WORK INSTRUCTIONS:
Every line in the records below that holds "need" must be identified and copied.

[Modification records]
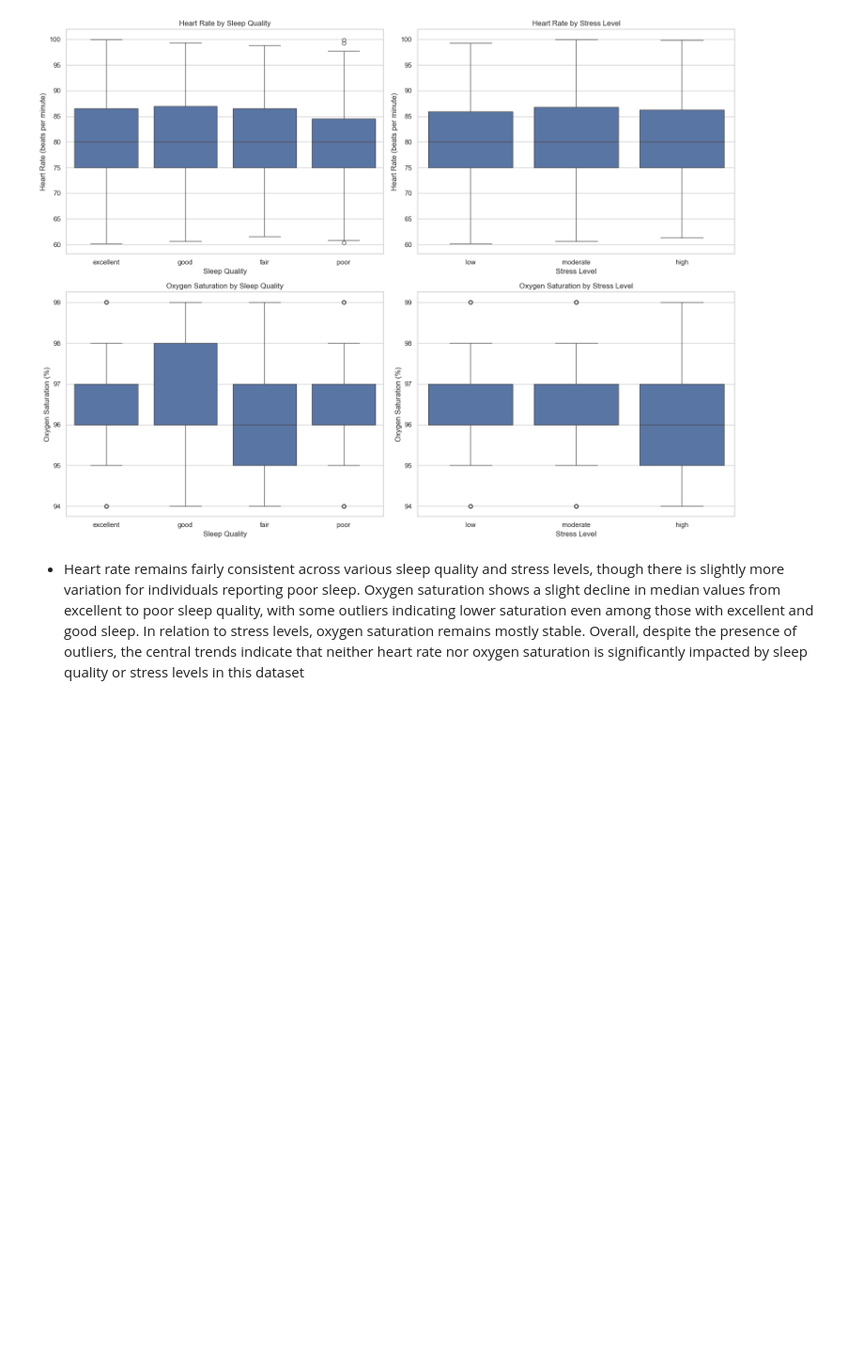
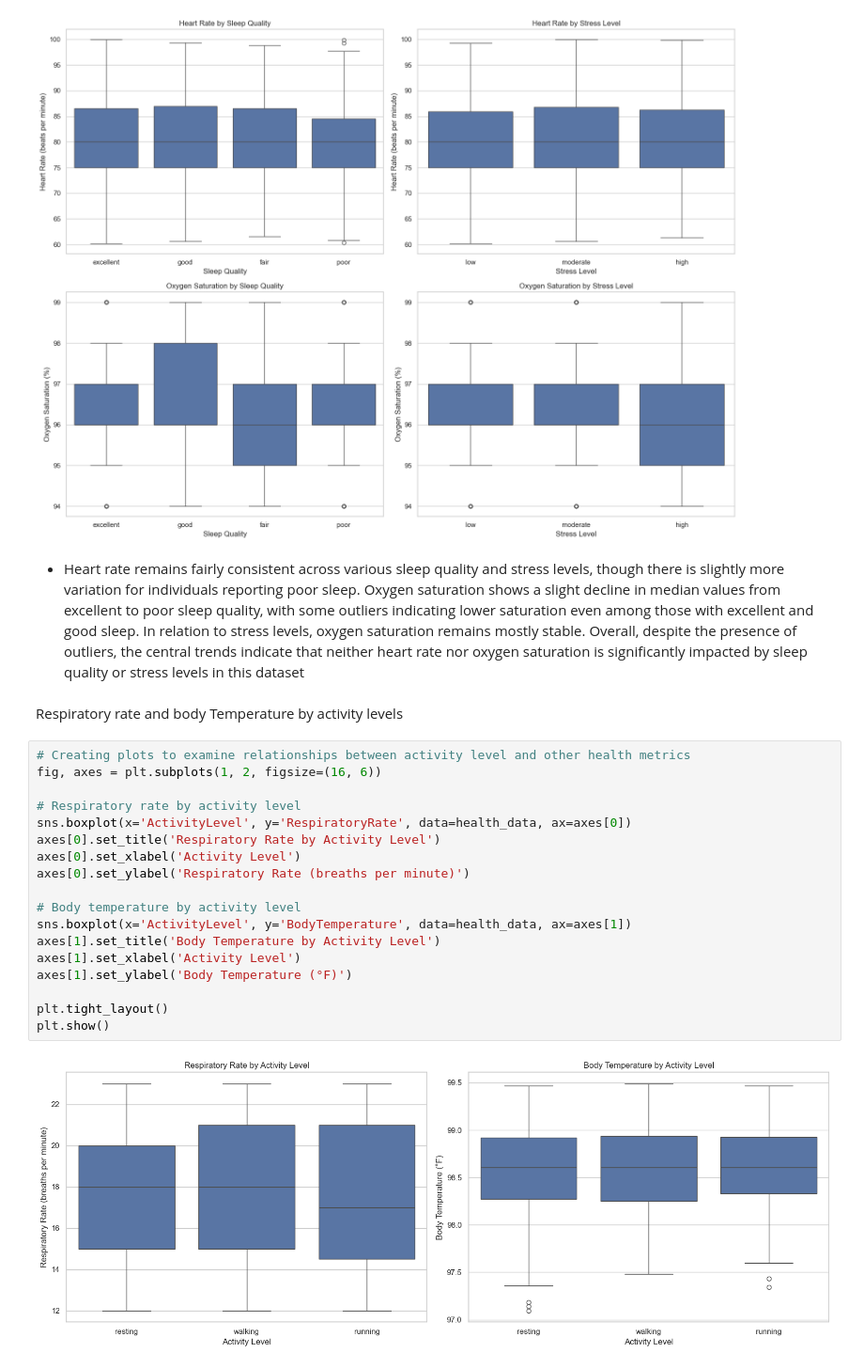
Before and after one commit to Manu-Abuya/Health-Monitoring-and-Analysis, a Jupyter notebook: notebook/health_monitoring_analysis.ipynb, the cells around one changed output. Shown: that part at 94% size. Saved outputs shown, nothing was run; the diff lists cells and outputs as text; blank space fills up the shorter version.

Commit message:
Respiratory rate and body Temperature by activity levels

```diff
--- a/notebook/health_monitoring_analysis.ipynb
+++ b/notebook/health_monitoring_analysis.ipynb
@@ -283,3 +283,25 @@ plt.show()
 [figure]
 # %% [markdown]
 - Heart rate remains fairly consistent across various sleep quality and stress levels, though there is slightly more variation for individuals reporting poor sleep. Oxygen saturation shows a slight decline in median values from excellent to poor sleep quality, with some outliers indicating lower saturation even among those with excellent and good sleep. In relation to stress levels, oxygen saturation remains mostly stable. Overall, despite the presence of outliers, the central trends indicate that neither heart rate nor oxygen saturation is significantly impacted by sleep quality or stress levels in this dataset
+# %% [markdown]
+Respiratory rate and body Temperature by activity levels
+# %%
+# Creating plots to examine relationships between activity level and other health metrics
+fig, axes = plt.subplots(1, 2, figsize=(16, 6))
+
+# Respiratory rate by activity level
+sns.boxplot(x='ActivityLevel', y='RespiratoryRate', data=health_data, ax=axes[0])
+axes[0].set_title('Respiratory Rate by Activity Level')
+axes[0].set_xlabel('Activity Level')
+axes[0].set_ylabel('Respiratory Rate (breaths per minute)')
+
+# Body temperature by activity level
+sns.boxplot(x='ActivityLevel', y='BodyTemperature', data=health_data, ax=axes[1])
+axes[1].set_title('Body Temperature by Activity Level')
+axes[1].set_xlabel('Activity Level')
+axes[1].set_ylabel('Body Temperature (°F)')
+
+plt.tight_layout()
+plt.show()
+# %% [output]
+[figure, added]
```
Also changed, not shown: parts of 1 cell of this notebook.
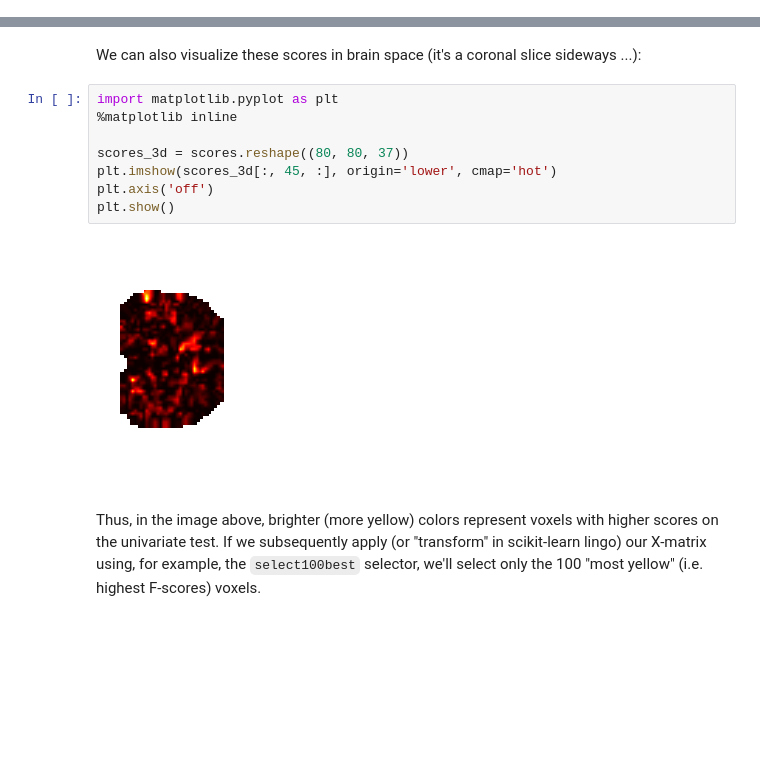
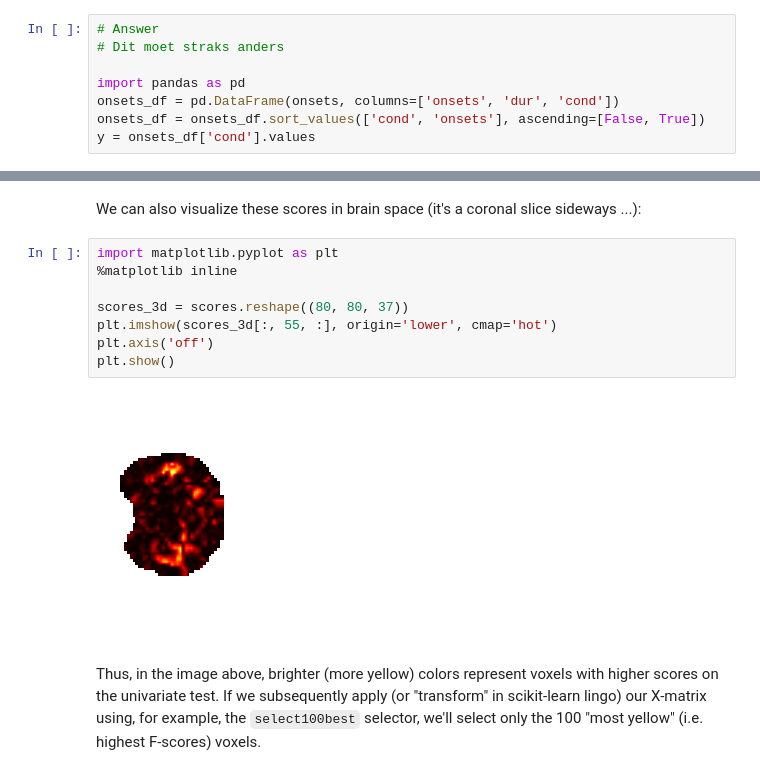
Before and after one commit to lukassnoek/ICON2017, a Jupyter notebook: tutorial/ICON2017 tutorial.ipynb, the cells around one changed output, grey strips where cells are left out. Saved outputs shown, nothing was run; the diff lists cells and outputs as text; blank space fills up the shorter version.

Commit message:
Onsets fix

```diff
--- a/tutorial/ICON2017 tutorial.ipynb
+++ b/tutorial/ICON2017 tutorial.ipynb
@@ -315,3 +330,11 @@ y = onsets[:,2]
+# %%
+# Answer
+# Dit moet straks anders
+
+import pandas as pd
+onsets_df = pd.DataFrame(onsets, columns=['onsets', 'dur', 'cond'])
+onsets_df = onsets_df.sort_values(['cond', 'onsets'], ascending=[False, True])
+y = onsets_df['cond'].values
 # %% [markdown]
 ### 2.2 What's next ...
 Awesome, we now have everything we need (X and y). This took a while, but you'll soon see it was worth the effort.
@@ -621,13 +644,13 @@ We can also visualize these scores in brain space (it's a coronal slice sideways
 # %%
 import matplotlib.pyplot as plt
 %matplotlib inline
 
 scores_3d = scores.reshape((80, 80, 37))
-plt.imshow(scores_3d[:, 45, :], origin='lower', cmap='hot')
+plt.imshow(scores_3d[:, 55, :], origin='lower', cmap='hot')
 plt.axis('off')
 plt.show()
 # %% [output]
-[figure, old version]
+[figure, new version]
 # %% [markdown]
 Thus, in the image above, brighter (more yellow) colors represent voxels with higher scores on the univariate test. If we subsequently apply (or "transform" in scikit-learn lingo) our X-matrix using, for example, the `select100best` selector, we'll select only the 100 "most yellow" (i.e. highest F-scores) voxels.
 # %% [markdown]
```
Also changed, not shown: parts of 11 cells of this notebook.
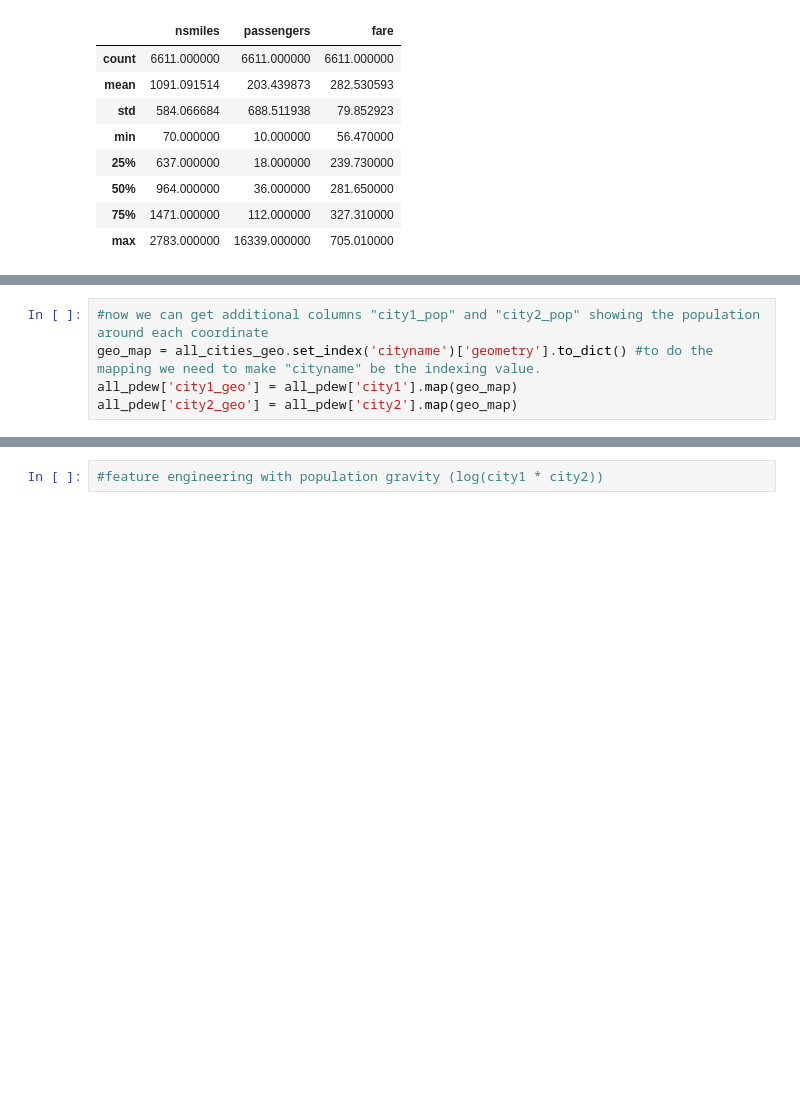
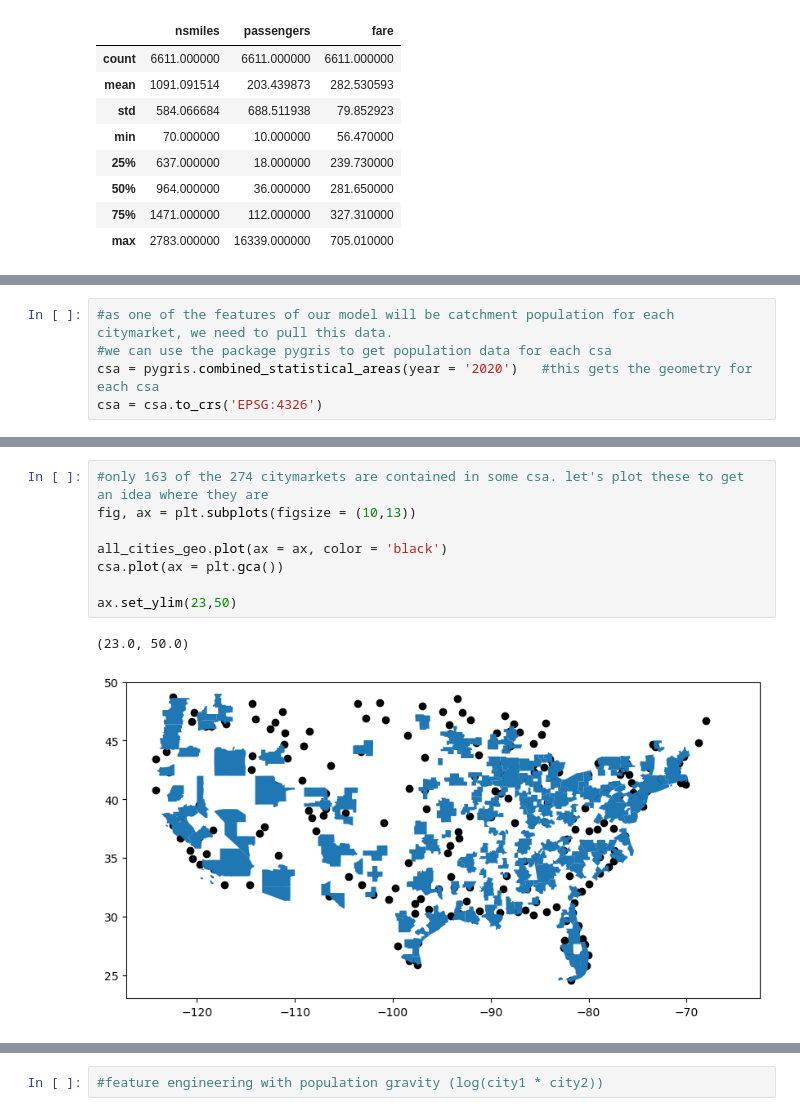
Before and after one commit to olublin/PDEW_Predict, a Jupyter notebook: PDEW_model.ipynb, the cells around one changed output, grey strips where cells are left out. Saved outputs shown, nothing was run; the diff lists cells and outputs as text; blank space fills up the shorter version.

Commit message:
fetched surrounding cbsa for each citymarket

```diff
--- a/PDEW_model.ipynb
+++ b/PDEW_model.ipynb
@@ -44,5 +81,5 @@ all_cities_geo['geometry'].buffer()
 # %%
-#now we can get additional columns "city1_pop" and "city2_pop" showing the population around each coordinate
-geo_map = all_cities_geo.set_index('cityname')['geometry'].to_dict() #to do the mapping we need to make "cityname" be the indexing value.
-all_pdew['city1_geo'] = all_pdew['city1'].map(geo_map)
-all_pdew['city2_geo'] = all_pdew['city2'].map(geo_map)
+#as one of the features of our model will be catchment population for each citymarket, we need to pull this data.
+#we can use the package pygris to get population data for each csa
+csa = pygris.combined_statistical_areas(year = '2020')   #this gets the geometry for each csa
+csa = csa.to_crs('EPSG:4326')
@@ -57,0 +114,11 @@ all_pdew.head()
+# %%
+#only 163 of the 274 citymarkets are contained in some csa. let's plot these to get an idea where they are
+fig, ax = plt.subplots(figsize = (10,13))
+
+all_cities_geo.plot(ax = ax, color = 'black')
+csa.plot(ax = plt.gca())
+
+ax.set_ylim(23,50)
+# %% [output]
+(23.0, 50.0)
+[figure, added]
```
Also changed, not shown: parts of 17 cells of this notebook.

SOLUTION BELOW:
 Awesome, we now have everything we need (X and y). This took a while, but you'll soon see it was worth the effort.
-geo_map = all_cities_geo.set_index('cityname')['geometry'].to_dict() #to do the mapping we need to make "cityname" be the indexing value.
+#as one of the features of our model will be catchment population for each citymarket, we need to pull this data.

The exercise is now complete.